= Exercise aim =
Reproduce the records below exactly as they appear.

= Data in this exercise =
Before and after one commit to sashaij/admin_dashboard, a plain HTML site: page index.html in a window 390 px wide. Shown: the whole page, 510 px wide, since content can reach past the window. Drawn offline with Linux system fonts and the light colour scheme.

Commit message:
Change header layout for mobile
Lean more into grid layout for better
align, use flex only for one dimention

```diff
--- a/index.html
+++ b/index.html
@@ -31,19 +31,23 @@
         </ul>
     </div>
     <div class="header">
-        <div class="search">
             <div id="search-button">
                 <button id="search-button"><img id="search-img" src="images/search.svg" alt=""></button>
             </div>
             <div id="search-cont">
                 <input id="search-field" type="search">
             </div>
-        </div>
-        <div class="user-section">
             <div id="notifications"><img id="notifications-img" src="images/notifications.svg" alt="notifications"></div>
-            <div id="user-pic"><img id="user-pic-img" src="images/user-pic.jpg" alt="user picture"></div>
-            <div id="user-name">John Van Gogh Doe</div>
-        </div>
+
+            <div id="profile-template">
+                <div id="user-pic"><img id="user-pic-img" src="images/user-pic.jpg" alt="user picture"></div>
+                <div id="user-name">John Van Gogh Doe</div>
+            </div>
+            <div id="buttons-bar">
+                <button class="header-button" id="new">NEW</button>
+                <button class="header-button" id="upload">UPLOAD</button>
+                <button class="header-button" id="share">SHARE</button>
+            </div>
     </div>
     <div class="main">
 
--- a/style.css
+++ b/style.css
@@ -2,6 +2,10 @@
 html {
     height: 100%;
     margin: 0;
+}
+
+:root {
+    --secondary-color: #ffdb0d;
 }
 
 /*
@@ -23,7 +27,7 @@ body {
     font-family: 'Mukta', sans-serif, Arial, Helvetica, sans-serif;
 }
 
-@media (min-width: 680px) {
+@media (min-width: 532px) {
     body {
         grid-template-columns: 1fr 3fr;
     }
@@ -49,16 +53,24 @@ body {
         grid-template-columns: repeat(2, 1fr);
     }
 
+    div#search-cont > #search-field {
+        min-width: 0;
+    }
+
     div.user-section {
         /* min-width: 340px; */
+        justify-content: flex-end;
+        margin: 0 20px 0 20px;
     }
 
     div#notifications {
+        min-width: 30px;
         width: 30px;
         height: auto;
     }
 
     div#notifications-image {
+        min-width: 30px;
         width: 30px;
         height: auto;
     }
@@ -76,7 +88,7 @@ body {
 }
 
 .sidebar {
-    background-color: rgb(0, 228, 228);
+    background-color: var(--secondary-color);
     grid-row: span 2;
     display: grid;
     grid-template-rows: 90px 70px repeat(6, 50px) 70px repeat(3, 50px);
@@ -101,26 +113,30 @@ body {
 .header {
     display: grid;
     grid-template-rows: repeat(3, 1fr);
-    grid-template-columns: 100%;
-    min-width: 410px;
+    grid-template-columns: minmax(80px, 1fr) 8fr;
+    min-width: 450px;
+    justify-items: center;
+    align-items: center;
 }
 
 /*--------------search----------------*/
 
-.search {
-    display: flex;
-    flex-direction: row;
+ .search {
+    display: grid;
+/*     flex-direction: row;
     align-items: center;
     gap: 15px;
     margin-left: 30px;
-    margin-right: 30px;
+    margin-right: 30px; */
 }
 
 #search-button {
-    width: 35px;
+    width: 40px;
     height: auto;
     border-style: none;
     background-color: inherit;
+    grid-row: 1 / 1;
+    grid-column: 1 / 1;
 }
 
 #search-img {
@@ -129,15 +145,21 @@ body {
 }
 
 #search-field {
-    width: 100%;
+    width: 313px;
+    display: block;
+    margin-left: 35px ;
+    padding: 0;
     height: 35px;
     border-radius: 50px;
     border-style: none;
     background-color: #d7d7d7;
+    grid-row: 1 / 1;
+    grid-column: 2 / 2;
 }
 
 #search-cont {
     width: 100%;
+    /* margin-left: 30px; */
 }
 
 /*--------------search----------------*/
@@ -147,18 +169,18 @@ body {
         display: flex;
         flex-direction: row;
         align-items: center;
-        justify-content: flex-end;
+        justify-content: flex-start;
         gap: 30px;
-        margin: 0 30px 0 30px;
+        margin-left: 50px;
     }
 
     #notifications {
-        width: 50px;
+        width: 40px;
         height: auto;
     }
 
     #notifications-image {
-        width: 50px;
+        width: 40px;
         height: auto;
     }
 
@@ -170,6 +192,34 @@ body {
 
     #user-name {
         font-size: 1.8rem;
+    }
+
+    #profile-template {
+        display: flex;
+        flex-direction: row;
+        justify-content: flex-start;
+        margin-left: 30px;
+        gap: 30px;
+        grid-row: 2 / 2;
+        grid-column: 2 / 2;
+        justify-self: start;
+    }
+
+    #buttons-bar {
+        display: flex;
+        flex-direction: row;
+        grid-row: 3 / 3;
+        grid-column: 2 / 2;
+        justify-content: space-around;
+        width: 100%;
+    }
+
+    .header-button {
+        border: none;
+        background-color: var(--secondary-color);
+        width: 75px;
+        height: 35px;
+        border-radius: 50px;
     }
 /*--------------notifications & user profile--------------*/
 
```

= Written answer =
Before and after one commit to sashaij/admin_dashboard, a plain HTML site: page index.html in a window 390 px wide. Shown: the whole page, 510 px wide, since content can reach past the window. Drawn offline with Linux system fonts and the light colour scheme.

Commit message:
Change header layout for mobile
Lean more into grid layout for better
align, use flex only for one dimention

```diff
--- a/index.html
+++ b/index.html
@@ -31,19 +31,23 @@
         </ul>
     </div>
     <div class="header">
-        <div class="search">
             <div id="search-button">
                 <button id="search-button"><img id="search-img" src="images/search.svg" alt=""></button>
             </div>
             <div id="search-cont">
                 <input id="search-field" type="search">
             </div>
-        </div>
-        <div class="user-section">
             <div id="notifications"><img id="notifications-img" src="images/notifications.svg" alt="notifications"></div>
-            <div id="user-pic"><img id="user-pic-img" src="images/user-pic.jpg" alt="user picture"></div>
-            <div id="user-name">John Van Gogh Doe</div>
-        </div>
+
+            <div id="profile-template">
+                <div id="user-pic"><img id="user-pic-img" src="images/user-pic.jpg" alt="user picture"></div>
+                <div id="user-name">John Van Gogh Doe</div>
+            </div>
+            <div id="buttons-bar">
+                <button class="header-button" id="new">NEW</button>
+                <button class="header-button" id="upload">UPLOAD</button>
+                <button class="header-button" id="share">SHARE</button>
+            </div>
     </div>
     <div class="main">
 
--- a/style.css
+++ b/style.css
@@ -2,6 +2,10 @@
 html {
     height: 100%;
     margin: 0;
+}
+
+:root {
+    --secondary-color: #ffdb0d;
 }
 
 /*
@@ -23,7 +27,7 @@ body {
     font-family: 'Mukta', sans-serif, Arial, Helvetica, sans-serif;
 }
 
-@media (min-width: 680px) {
+@media (min-width: 532px) {
     body {
         grid-template-columns: 1fr 3fr;
     }
@@ -49,16 +53,24 @@ body {
         grid-template-columns: repeat(2, 1fr);
     }
 
+    div#search-cont > #search-field {
+        min-width: 0;
+    }
+
     div.user-section {
         /* min-width: 340px; */
+        justify-content: flex-end;
+        margin: 0 20px 0 20px;
     }
 
     div#notifications {
+        min-width: 30px;
         width: 30px;
         height: auto;
     }
 
     div#notifications-image {
+        min-width: 30px;
         width: 30px;
         height: auto;
     }
@@ -76,7 +88,7 @@ body {
 }
 
 .sidebar {
-    background-color: rgb(0, 228, 228);
+    background-color: var(--secondary-color);
     grid-row: span 2;
     display: grid;
     grid-template-rows: 90px 70px repeat(6, 50px) 70px repeat(3, 50px);
@@ -101,26 +113,30 @@ body {
 .header {
     display: grid;
     grid-template-rows: repeat(3, 1fr);
-    grid-template-columns: 100%;
-    min-width: 410px;
+    grid-template-columns: minmax(80px, 1fr) 8fr;
+    min-width: 450px;
+    justify-items: center;
+    align-items: center;
 }
 
 /*--------------search----------------*/
 
-.search {
-    display: flex;
-    flex-direction: row;
+ .search {
+    display: grid;
+/*     flex-direction: row;
     align-items: center;
     gap: 15px;
     margin-left: 30px;
-    margin-right: 30px;
+    margin-right: 30px; */
 }
 
 #search-button {
-    width: 35px;
+    width: 40px;
     height: auto;
     border-style: none;
     background-color: inherit;
+    grid-row: 1 / 1;
+    grid-column: 1 / 1;
 }
 
 #search-img {
@@ -129,15 +145,21 @@ body {
 }
 
 #search-field {
-    width: 100%;
+    width: 313px;
+    display: block;
+    margin-left: 35px ;
+    padding: 0;
     height: 35px;
     border-radius: 50px;
     border-style: none;
     background-color: #d7d7d7;
+    grid-row: 1 / 1;
+    grid-column: 2 / 2;
 }
 
 #search-cont {
     width: 100%;
+    /* margin-left: 30px; */
 }
 
 /*--------------search----------------*/
@@ -147,18 +169,18 @@ body {
         display: flex;
         flex-direction: row;
         align-items: center;
-        justify-content: flex-end;
+        justify-content: flex-start;
         gap: 30px;
-        margin: 0 30px 0 30px;
+        margin-left: 50px;
     }
 
     #notifications {
-        width: 50px;
+        width: 40px;
         height: auto;
     }
 
     #notifications-image {
-        width: 50px;
+        width: 40px;
         height: auto;
     }
 
@@ -170,6 +192,34 @@ body {
 
     #user-name {
         font-size: 1.8rem;
+    }
+
+    #profile-template {
+        display: flex;
+        flex-direction: row;
+        justify-content: flex-start;
+        margin-left: 30px;
+        gap: 30px;
+        grid-row: 2 / 2;
+        grid-column: 2 / 2;
+        justify-self: start;
+    }
+
+    #buttons-bar {
+        display: flex;
+        flex-direction: row;
+        grid-row: 3 / 3;
+        grid-column: 2 / 2;
+        justify-content: space-around;
+        width: 100%;
+    }
+
+    .header-button {
+        border: none;
+        background-color: var(--secondary-color);
+        width: 75px;
+        height: 35px;
+        border-radius: 50px;
     }
 /*--------------notifications & user profile--------------*/
 
```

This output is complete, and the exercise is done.